The score also creates the effect of dictating the pace of the film, rather than the film dictating the score, a quality particularly evident in the chase sequences between Tracy and the police. As the orchestration builds in tempo, it also maintains that same, constant tone of potential threat around the corner, raising both pace and suspense in equal measure.
Despite Blackmail’s central themes of threat and exploitation, there are also notable moments of humour and romance, both equally underlined by the score’s seamless ability to shift its tone with deft precision. The early scenes of Alice and Frank having drinks together are beautifully accompanied by a light playfulness in the orchestration, therefore bringing a greater sense of danger and tonal contrast to the sequences of rape and murder which are soon to follow.
Above all else, Brand’s score has breathed new life into an already outstanding piece of work.
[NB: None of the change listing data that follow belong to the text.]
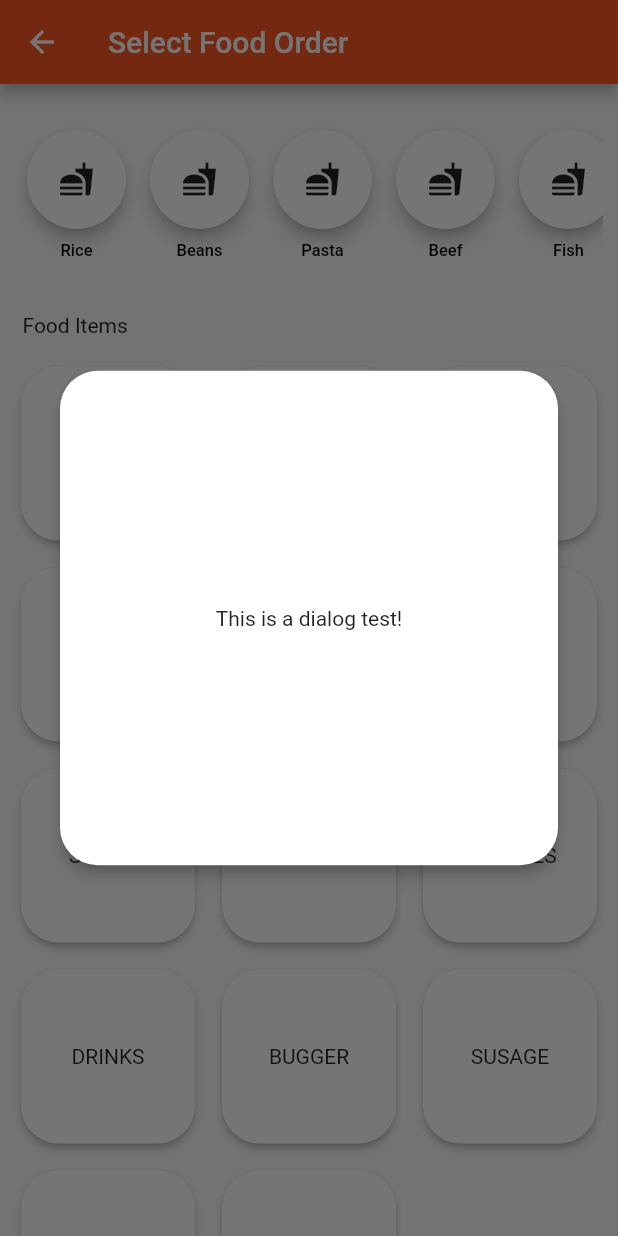
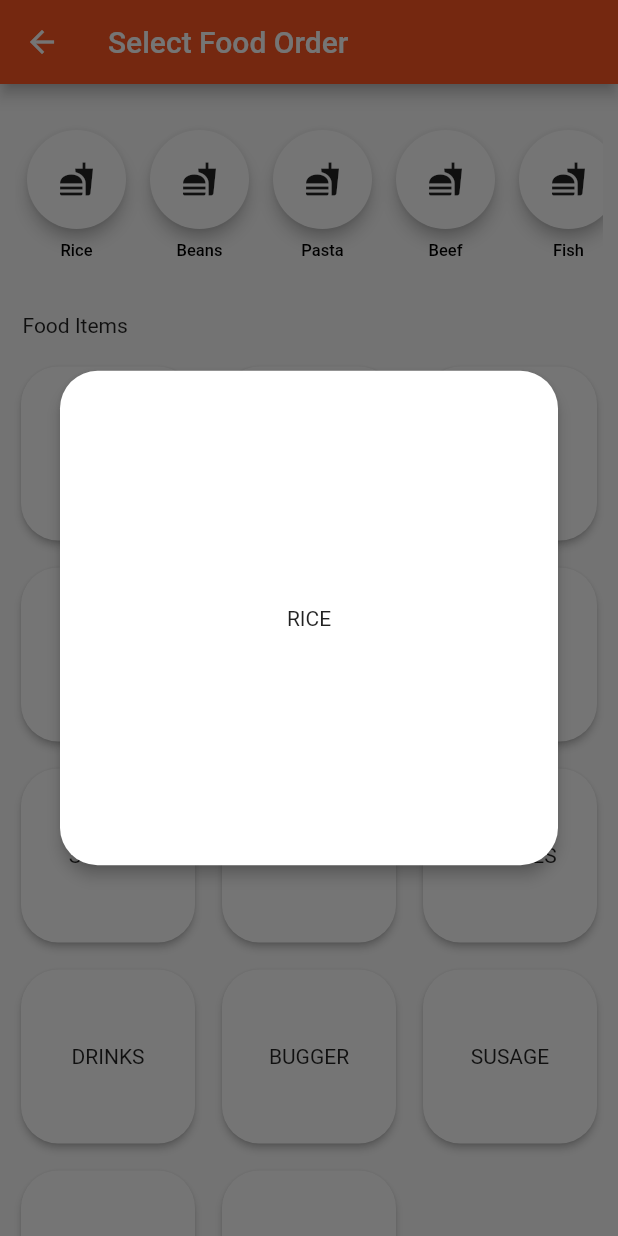
Before and after one commit to mrkayy/FoodieOrderApp, a Flutter app: the FoodMenuScreen screen opened by its route, after a tap on "RICE", on a phone screen of 412 x 824 dp. Run offline on Flutter 3.47's test engine with Material 2 defaults, Android fonts, the light colour scheme and no system bars; our stand-ins replace sqflite; accounts and stored records are empty.

Commit message:
retinking the bloc

```diff
--- a/lib/screens/foodMenuScreen.dart
+++ b/lib/screens/foodMenuScreen.dart
@@ -53,10 +53,17 @@ class _FoodMenuScreenState extends State<FoodMenuScreen> {
               // color: Colors.grey[200],
               height: 0.18 * scrData.height,
               padding: EdgeInsets.all(10.0),
-              child: ListView(
+              child: ListView.builder(
                 scrollDirection: Axis.horizontal,
-                children: Demodata.foodCategory,
+                itemCount: Demodata.foodCategory.length,
+                itemBuilder: (BuildContext context, int index) {
+                  return Demodata.foodCategory[index];
+                },
               ),
+              // ListView(
+              //   scrollDirection: Axis.horizontal,
+              //   children: Demodata.foodCategory,
+              // ),
             ),
             Padding(
               padding:
@@ -75,13 +82,15 @@ class _FoodMenuScreenState extends State<FoodMenuScreen> {
                       (food) => Card(
                         elevation: 2.0,
                         shape: RoundedRectangleBorder(
-                            borderRadius:
-                                BorderRadius.all(Radius.circular(25.0))),
+                          borderRadius: BorderRadius.all(
+                            Radius.circular(25.0),
+                          ),
+                        ),
                         child: InkWell(
                           onTap: () {
                             showDialog(
                               builder: (BuildContext context) {
-                                return new CustomerListDialog();
+                                return new FoodItemsDialog(food);
                               },
                               context: context,
                             );
--- a/lib/screens/splashScreen.dart
+++ b/lib/screens/splashScreen.dart
@@ -38,7 +38,7 @@ class _StartScreenState extends State<StartScreen> {
               // )
             ),
             child: Center(
-         child: Text("Splash Screen", style:TextStyle(fontSize: 28).copyWith(color: Colors.deepOrange)),
+         child: Text("Splash Screen", style:TextStyle(fontSize: 28).copyWith(color: Colors.white)),
       ),
           ),
     );
--- a/lib/widgets/customerDialogs.dart
+++ b/lib/widgets/customerDialogs.dart
@@ -1,7 +1,11 @@
 import 'package:flutter/material.dart';
 // import 'package:google_fonts/google_fonts.dart';
 
-class CustomerListDialog extends StatelessWidget {
+class FoodItemsDialog extends StatelessWidget {
+
+  String _food;
+  FoodItemsDialog(this._food);
+
   @override
   Widget build(BuildContext context) {
     return Dialog(
@@ -10,7 +14,7 @@ class CustomerListDialog extends StatelessWidget {
       child: Container(
         height: 0.4 * MediaQuery.of(context).size.height,
         child: Center(
-          child: Text("This is a dialog test!"),
+          child: Text("$_food"),
         ),
       ),
     );
--- a/lib/widgets/foodItems.dart
+++ b/lib/widgets/foodItems.dart
@@ -19,7 +19,7 @@ class FoodCateoryItem extends StatelessWidget {
         showDialog(
           context: context,
           builder: (BuildContext context){
-            return CustomerListDialog();
+            return ;//;FoodItemsDialog(itemName);
           }
         );
       },
```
He, along with the combined efforts of Brock and the BBC Symphony Orchestra, has taken each of the film’s signature themes and developed them to an unprecedented degree. At times humourous and sweet, at others threatening and frightening, Blackmail, with this score, is surely as powerful and effective as any of Hitchcock’s most acclaimed achievements. A forgotten masterpiece, Blackmail is as vital a part of the Hitchcock back-catalogue as any other, and if you are presented with the opportunity to experience it with this score, I strongly urge you to do so.